Books by Michael Takiff
A Complicated Man: The Life of Bill Clinton as Told by Those Who Know Him
(Yale University Press)
The Bill Clinton story told through the voices of 169 people who knew him. Everyone from the cousin who took six-year-old Bill Clinton to the Saturday afternoon Westerns in Hope, Arkansas, to a former chairman of the joint chiefs of staff. Classmates at every stage of his education. Cabinet members (e.g. William Cohen), political consultants (James Carville, Paul Begala), Democratic and Republican legislators (Barney Frank, Dale Bumpers, Bob Dole, Dick Armey), journalists (Sam Donaldson, Tom Brokaw), lawyers on both sides of the impeachment saga, and even cameos by Chevy Chase and Larry Flynt.
AND Magazine called A Complicated Man “the best oral history book ever written about a President of the United States.” Historian Rick Perlman called the book “An outstanding accomplishment. . . . A historic contribution to the biographical record which will stand for generations”
First Prize, Biography/ Autobiography, Los Angeles Book Festival.
Brave Men, Gentle Heroes: American Fathers and Sons in World War II and Vietnam
The honest, touching, and harrowing stories of men who served in World War II and of their sons who served in Vietnam—fathers and sons bonded as deeply by their experience in war as by blood. These are men from all walks of life, from all the armed services, from every corner of the United States, private to lieutenant colonel, career military and citizen servicemen. Men of European, African, Asian, Latino, and Native American heritage. Catholics, Protestants, Mormons, Jews.
Though World War II and Vietnam were vastly different—the clear aims of World War II, the muddled goals of Vietnam; the hero's welcome accorded World War II veterans, the scorn heaped upon their sons—each war defined a generation. In these pages you will find war's carnage and heroism, purpose and futility, meaning and tragic meaninglessness. Molded by the awful crucible of war, these seemingly ordinary men offer extraordinary insights into what it means to be a warrior, an American, a father, and a son.

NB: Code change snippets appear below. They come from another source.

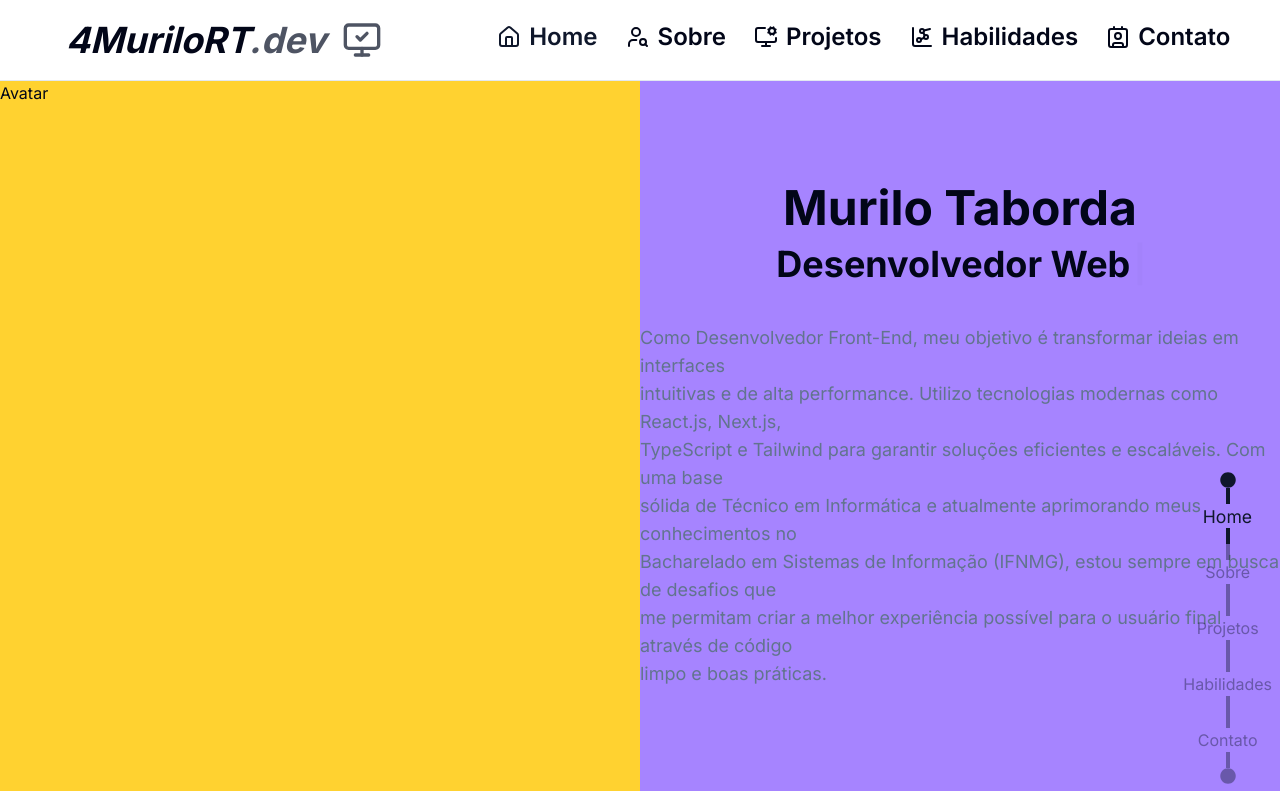
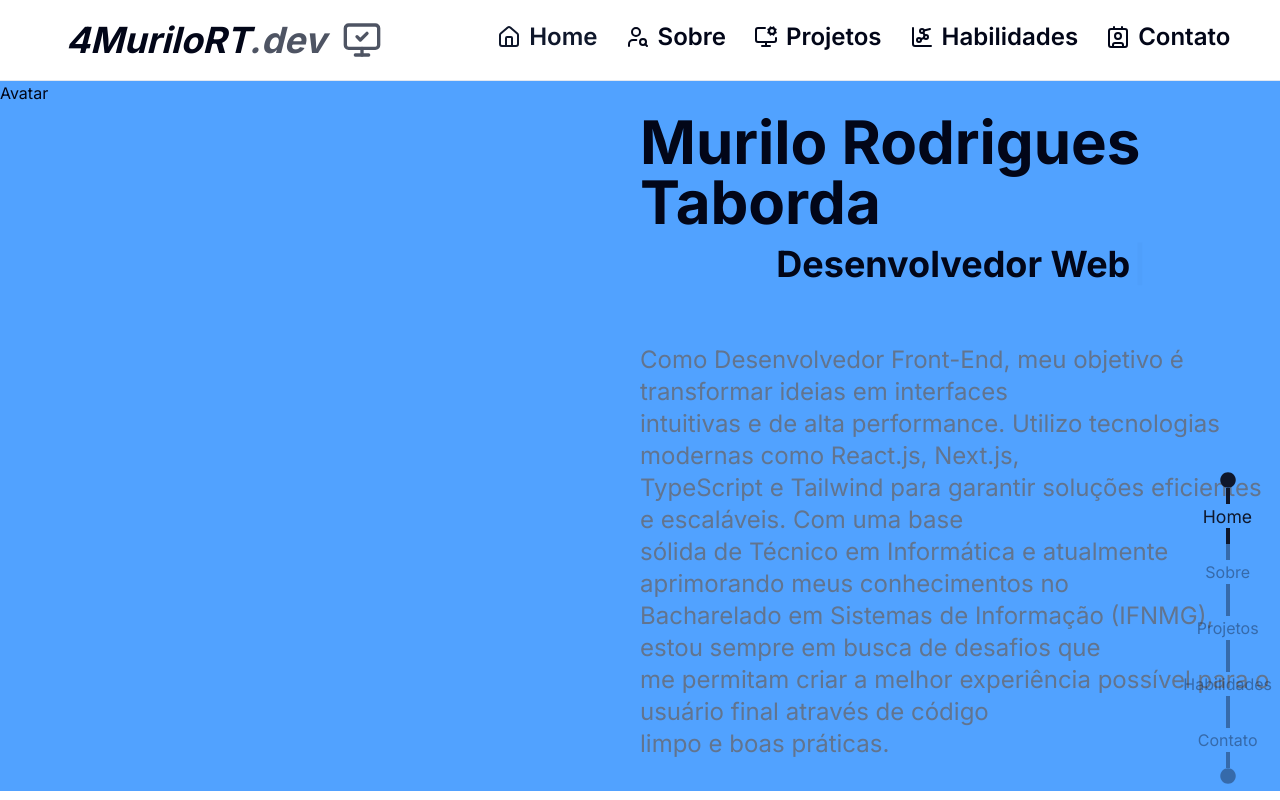
Before and after one commit to 4MuriloRT/myPortfolio, a Next.js app: page / in a window 1280 px wide. Built offline with nearby package versions, Linux system fonts and the light colour scheme.

Commit message:
Commit de ajustes

```diff
--- a/components/home/Home.tsx
+++ b/components/home/Home.tsx
@@ -5,12 +5,12 @@ import { fadeInUp, slowFadeInLeft } from "@/animations/fadeIn";
 export const Home = () => {
   return (
     <div className="flex relative w-full h-full lg:h-[calc(100vh-90px)] bg-blue-400 dark:bg-secondary overflow-hidden">
-      <div className="bg-amber-300 w-1/2">
+      <div className=" w-1/2">
         <h1>Avatar</h1>
       </div>
-      <div className="bg-violet-400 w-1/2 flex flex-col items-center justify-center">
+      <div className=" w-1/2 flex flex-col items-center justify-center">
         <motion.div initial="hidden" animate="visible" variants={fadeInUp}>
-          <h1 className="text-4xl lg:text-5xl font-bold">Murilo Taborda</h1>
+          <h1 className="text-4xl lg:text-6xl font-bold">Murilo Rodrigues Taborda</h1>
         </motion.div>
         <motion.div
           initial="hidden"
@@ -38,7 +38,7 @@ export const Home = () => {
           initial="hidden"
           animate="visible"
           variants={fadeInUp}
-          className="mt-10 text-lg text-muted-foreground"
+          className="mt-15 text-2xl text-muted-foreground"
         >
           Como Desenvolvedor Front-End, meu objetivo é transformar ideias em
           interfaces <br />
```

Kirkus praised Brave Men as “a superb oral history [that] would do Studs Terkel proud.” A Washington Post “Critics’ Pick.”